  • Your solar capital: Acquired at birth, this is our capacity to resist and repair the skin to the damaging effects of the sun… note that the level drops after each exposure.
  • Danger increased by altitude:  Altitude considerably increases the amount of ultraviolet (UV) radiation received by the skin and eyes… think about this when you go hiking in the mountains.
  • Your lifestyle: you also need to choose the right sunscreen for your lifestyle. For example, choose a water and perspiration resistant sunscreen if you plan to do sports.
  • The time of year: UV-B rays are less important in winter, while UV-A rays remain just as intense… however, sun protection is always necessary.

The 2 types of filters in sun creams

Chemical Filter 

The organic molecules in chemical filter sunscreens interact “chemically” to absorb UV rays for you. Because they are more fluid and leave less “white” marks on the skin, they are often more pleasant to apply.

Mineral Filter 

Unlike a chemical filter sunscreen, a mineral filter sunscreen does not penetrate the skin. Instead, it simply deposits a layer on the skin that will reflect UV rays mechanically. Often containing zinc or titanium dioxide, these components allow UV rays to reflect off the cream rather than penetrate the skin.
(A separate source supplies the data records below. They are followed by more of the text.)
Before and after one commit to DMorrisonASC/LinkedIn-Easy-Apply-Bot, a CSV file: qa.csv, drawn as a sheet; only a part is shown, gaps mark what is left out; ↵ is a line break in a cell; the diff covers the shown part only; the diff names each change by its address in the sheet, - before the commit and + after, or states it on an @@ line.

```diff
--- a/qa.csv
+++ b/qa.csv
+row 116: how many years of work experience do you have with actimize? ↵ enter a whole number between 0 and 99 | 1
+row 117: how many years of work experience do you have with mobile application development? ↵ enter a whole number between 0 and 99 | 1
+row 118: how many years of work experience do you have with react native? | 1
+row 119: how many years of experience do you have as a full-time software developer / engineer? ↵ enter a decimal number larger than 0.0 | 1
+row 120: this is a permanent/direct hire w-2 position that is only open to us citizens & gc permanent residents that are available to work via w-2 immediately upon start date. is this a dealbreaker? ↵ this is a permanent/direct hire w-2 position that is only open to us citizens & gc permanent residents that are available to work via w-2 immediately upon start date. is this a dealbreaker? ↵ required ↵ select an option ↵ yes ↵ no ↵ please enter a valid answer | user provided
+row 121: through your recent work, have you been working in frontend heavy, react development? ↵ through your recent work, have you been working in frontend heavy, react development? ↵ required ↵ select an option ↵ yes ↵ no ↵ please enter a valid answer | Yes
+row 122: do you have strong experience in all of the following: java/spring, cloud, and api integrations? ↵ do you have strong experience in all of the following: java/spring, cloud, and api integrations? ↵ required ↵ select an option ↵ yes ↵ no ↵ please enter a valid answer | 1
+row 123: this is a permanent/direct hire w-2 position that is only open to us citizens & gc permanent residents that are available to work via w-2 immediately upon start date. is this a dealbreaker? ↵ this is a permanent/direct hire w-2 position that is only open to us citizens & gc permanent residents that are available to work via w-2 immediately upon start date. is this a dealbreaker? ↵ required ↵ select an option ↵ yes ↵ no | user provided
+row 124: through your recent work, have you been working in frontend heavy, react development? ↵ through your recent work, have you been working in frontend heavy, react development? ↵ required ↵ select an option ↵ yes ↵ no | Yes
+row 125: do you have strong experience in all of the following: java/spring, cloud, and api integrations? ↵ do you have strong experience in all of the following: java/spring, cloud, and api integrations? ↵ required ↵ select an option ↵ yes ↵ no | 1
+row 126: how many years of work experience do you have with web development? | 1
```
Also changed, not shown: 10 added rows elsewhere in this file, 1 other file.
This is the type recommended for newborns up to the age of 3 years for better protection.

You should also know that there are sun creams that have a combination of both mineral and chemical filters. This is often the case with index 50+ protection. They offer optimal protection thanks to the combination of the two types of filters. Apply it 30 minutes before going out in the sun, then reapply every two hours and after each swim. Guaranteed effectiveness!

Avoid unnecessary risks

Even if your sunscreen is of the highest standard, it does not exempt you from taking a few “passive” measures when you go out in the sun. Here are the natural reflexes that will protect you as well as sunscreen, and which should be combined with it:

  • Expose yourself gradually to the sun, and stay in the shade as much as possible even on the beach, using umbrellas.
  • Limit exposure between noon and 4 p.m, when the sun is highest in the sky and its rays are particularly strong.
  • Cover your skin with protective clothing, including a hat and sunglasses, if possible.
  • After exposure, always rinse off the sunscreen and moisturise the skin.
  • Fill up on antioxidants and vitamins A and C. Opt for such foods as tomatoes, spinach, carrots or apricots.

Beware of some medicines that require special precautions, as they can cause skin reactions (allergies, sunburn, etc.) after exposure to the sun.